Celtics Work Out Six Prospects



St. John's freshman point guard Omar Cook was among the players that worked out for the Celtics
Photo courtesy of St. John's

For most basketball players aspiring to play in the NBA, draft workouts are a rite of passage.

They provide coaches and general managers a chance to view players up close. They not only are an opportunity for a basketball operations staff to spot strengths and weaknesses, but they also provide a chance to find out - from the player directly - how he might fit into the organization's plans.

But for the Celtics, a draft workout not only consists of the traditional drills and strength tests, but also a test of a player's skills off the court. It is, in effect, a job interview.

That is the belief among many of the players involved in the Celtics pre-draft workouts at the Sports Authority Training Center on Tuesday. For several hours on Tuesday, two groups - the first group consisting of North Carolina's Brendan Haywood, Arizona's Loren Woods and Michigan St.'s Zach Randolph, the second group made up of North Carolina's Joe Forte, Clemson's Will Soloman and Omar Cook of St. John's - took the floor. After performing a series of shooting drills in front of Celtics Head Coach Jim O'Brien and Assistant Coach John Carroll, they went through another set of drills which put them in one-on-one situations. Finally, they each went through speed drills for Strength and Conditioning Coach Shawn Brown.

"This process is all new to me," said Woods. "The whole process, but there are no nerves. You are just going out there and doing what you have been doing for the last 10 or 15 years of your life. A lot of fundamentals. Not anything too difficult or too demanding, but enough to get the sweat going."

However, that is only the first portion of the workout. After showering, the players were then asked to work out their brains for the Celtics staff. After taking a written examination, the players then move one-by-one into O'Brien's office for a closed-door interview session with the basketball operations staff.


North Carolina center Brendan Haywood, who had already finished his workout, caught up with schoolmate Joseph Forte
"Interviews are very important because nobody wants to draft a dummy, so it is important that you speak well and you can communicate your thoughts clearly," said North Carolina senior Brendan Haywood, one of six players who worked out for the Celtics in preparation for the 2001 NBA Draft. "I like to present myself in a manner in which I look like a professional.

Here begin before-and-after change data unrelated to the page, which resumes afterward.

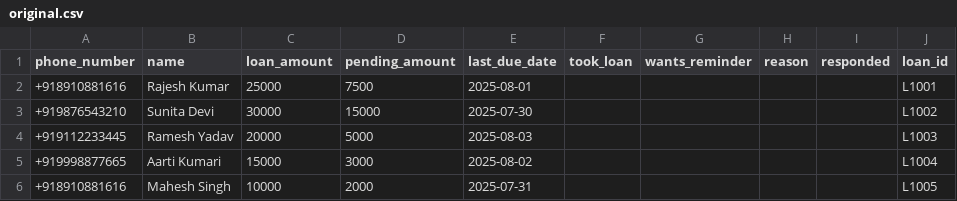
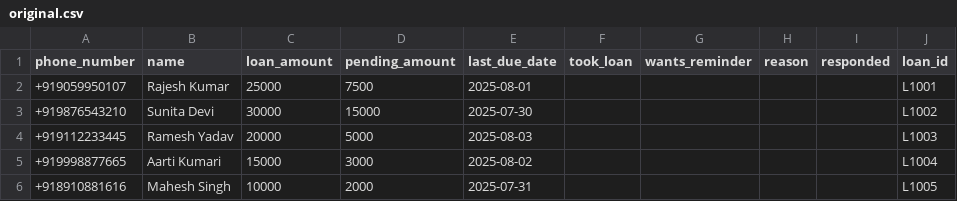
Before and after one commit to Trishanu123/ai_bank_calling_bot_1, a CSV file: original.csv, drawn as a sheet.

```diff
--- a/original.csv
+++ b/original.csv
@@ -1,3 +1,3 @@
 phone_number,name,loan_amount,pending_amount,last_due_date,took_loan,wants_reminder,reason,responded,loan_id
-+918910881616,Rajesh Kumar,25000,7500,2025-08-01,,,,,L1001
++919059950107,Rajesh Kumar,25000,7500,2025-08-01,,,,,L1001
 +919876543210,Sunita Devi,30000,15000,2025-07-30,,,,,L1002
```
Also changed, not shown: borrowers_data.csv, 1 other file.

I come in a suit and a tie on the first night when we first meet the coaches and then I just work hard in the workouts to show them that I have the heart and the effort and that I can be a good NBA player."

"It is just like interviewing for a real job," said Woods. "You are just hoping that they don't think you are an idiot and that you can contribute to the program or the organization. We are all mostly good people. They just want to know if you are a raging alcoholic or if you have abused anyone. I think that this is something the NBA is leaning towards for the future, making sure guys are good people. It is not that you are young or older, they are just looking for good clean guys."

The draft workout is only a sliver of the entire talent evaluation process for the Celtics. Between the workouts, the extensive scouting done by Director of Player Personnel Leo Papile and General Manager Chris Wallace, as well as the video viewed by O'Brien, the Celtics feel that by draft day they will have done everything possible to learn about a potential pick.

"(The workout) is important, particularly if you draft a guy (you work out)," said Wallace. "You started the relationship a little earlier and you get to know exactly what you are getting into and you are not strangers. It is important, but it is only a part of the puzzle. It is not like if you ace the workout, now you are going to get drafted. That is really the most important thing - who they are during actual game competition, not who they are during these simulated Olympics workouts."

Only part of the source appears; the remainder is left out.